- [Task]:
Restate all the lines below word for word, but omit the pictures.

- [Records provided]:
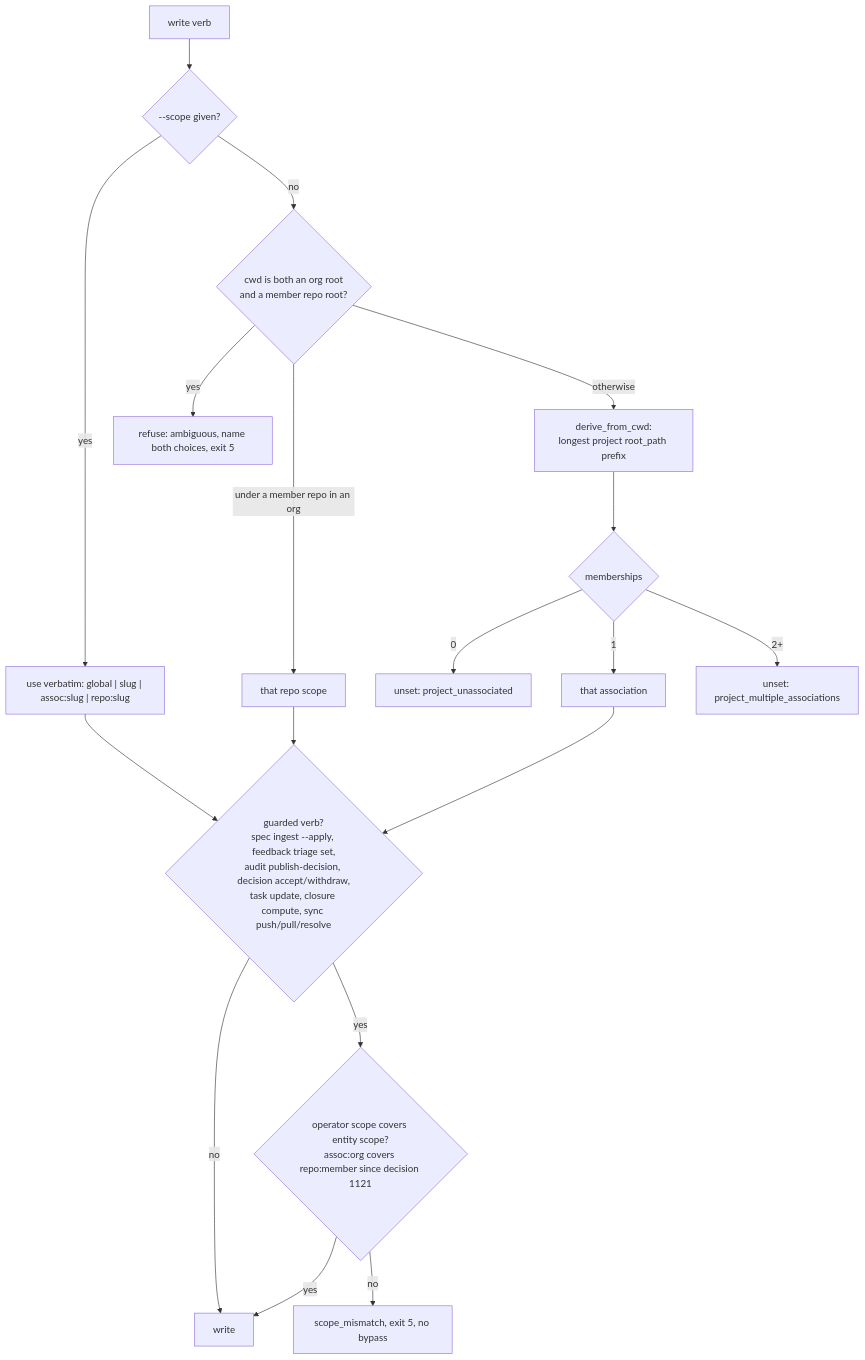
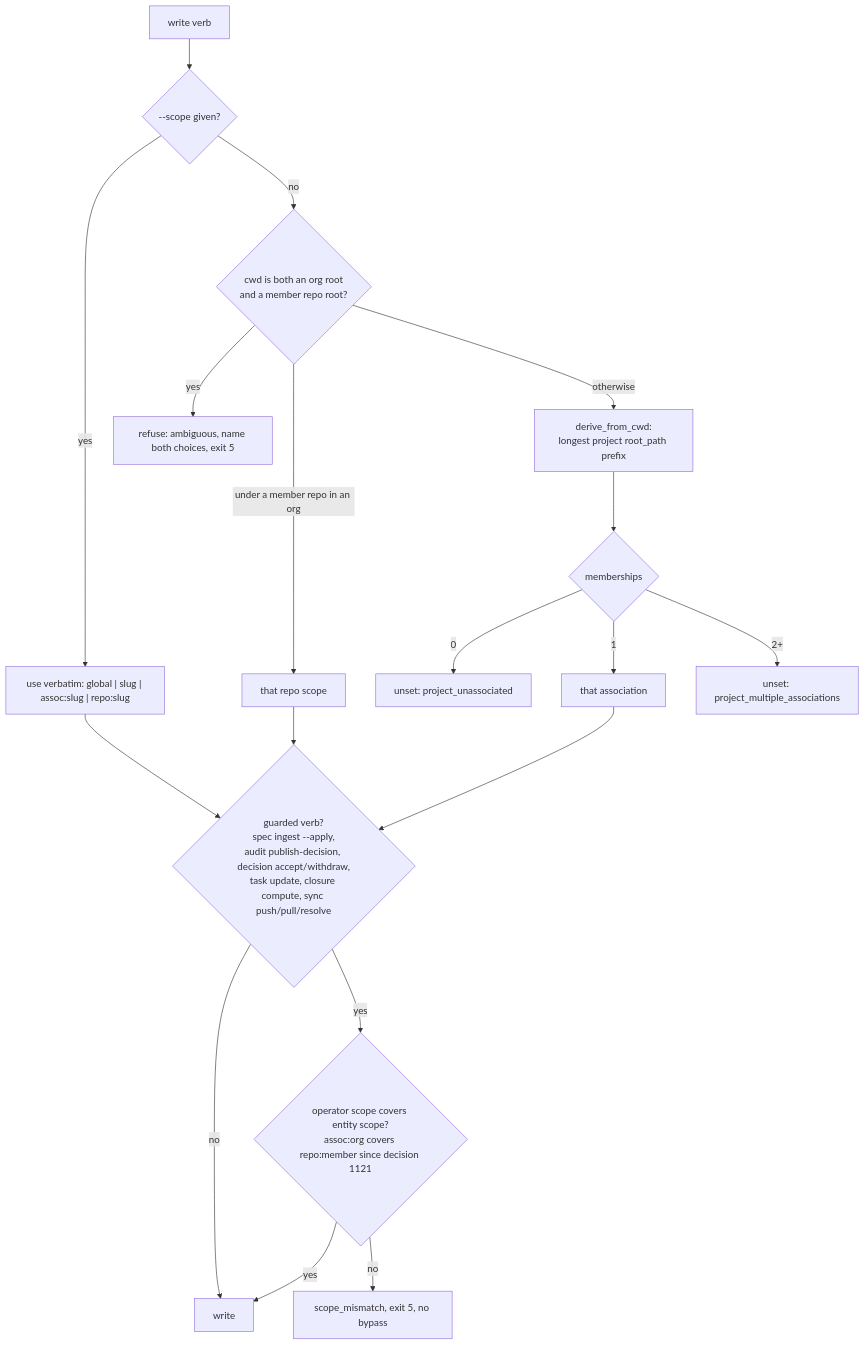
Diagram 26 of 26 in docs/lifecycles.md (rdrsss/planar), drawn with Mermaid before and after one commit. The commit also changed other lines of this file and 44 other files, not shown here.

First line of the commit message:
Remove planar feedback triage and the feedback-triager agent

````diff
--- a/docs/lifecycles.md
+++ b/docs/lifecycles.md
@@ -841,18 +827,18 @@
 ```mermaid
 flowchart TD
     W[write verb] --> F{--scope given?}
     F -->|yes| U["use verbatim: global | slug | assoc:slug | repo:slug"]
     F -->|no| M{cwd is both an org root<br/>and a member repo root?}
     M -->|yes| AMB[refuse: ambiguous, name both choices, exit 5]
     M -->|under a member repo in an org| REPO[that repo scope]
     M -->|otherwise| D[derive_from_cwd:<br/>longest project root_path prefix]
     D --> N{memberships}
     N -->|0| UNSET[unset: project_unassociated]
     N -->|1| ONE[that association]
     N -->|2+| UNSET2[unset: project_multiple_associations]
-    U & REPO & ONE --> G{guarded verb?<br/>spec ingest --apply, feedback triage set,<br/>audit publish-decision, decision accept/withdraw,<br/>task update, closure compute, sync push/pull/resolve}
+    U & REPO & ONE --> G{guarded verb?<br/>spec ingest --apply,<br/>audit publish-decision, decision accept/withdraw,<br/>task update, closure compute, sync push/pull/resolve}
     G -->|no| WRITE[write]
     G -->|yes| CMP{operator scope covers entity scope?<br/>assoc:org covers repo:member since decision 1121}
     CMP -->|yes| WRITE
     CMP -->|no| REF[scope_mismatch, exit 5, no bypass]
 ```
````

- [Problem solution]:
Diagram 26 of 26 in docs/lifecycles.md (rdrsss/planar), drawn with Mermaid before and after one commit. The commit also changed other lines of this file and 44 other files, not shown here.

First line of the commit message:
Remove planar feedback triage and the feedback-triager agent

````diff
--- a/docs/lifecycles.md
+++ b/docs/lifecycles.md
@@ -841,18 +827,18 @@
 ```mermaid
 flowchart TD
     W[write verb] --> F{--scope given?}
     F -->|yes| U["use verbatim: global | slug | assoc:slug | repo:slug"]
     F -->|no| M{cwd is both an org root<br/>and a member repo root?}
     M -->|yes| AMB[refuse: ambiguous, name both choices, exit 5]
     M -->|under a member repo in an org| REPO[that repo scope]
     M -->|otherwise| D[derive_from_cwd:<br/>longest project root_path prefix]
     D --> N{memberships}
     N -->|0| UNSET[unset: project_unassociated]
     N -->|1| ONE[that association]
     N -->|2+| UNSET2[unset: project_multiple_associations]
-    U & REPO & ONE --> G{guarded verb?<br/>spec ingest --apply, feedback triage set,<br/>audit publish-decision, decision accept/withdraw,<br/>task update, closure compute, sync push/pull/resolve}
+    U & REPO & ONE --> G{guarded verb?<br/>spec ingest --apply,<br/>audit publish-decision, decision accept/withdraw,<br/>task update, closure compute, sync push/pull/resolve}
     G -->|no| WRITE[write]
     G -->|yes| CMP{operator scope covers entity scope?<br/>assoc:org covers repo:member since decision 1121}
     CMP -->|yes| WRITE
     CMP -->|no| REF[scope_mismatch, exit 5, no bypass]
 ```
````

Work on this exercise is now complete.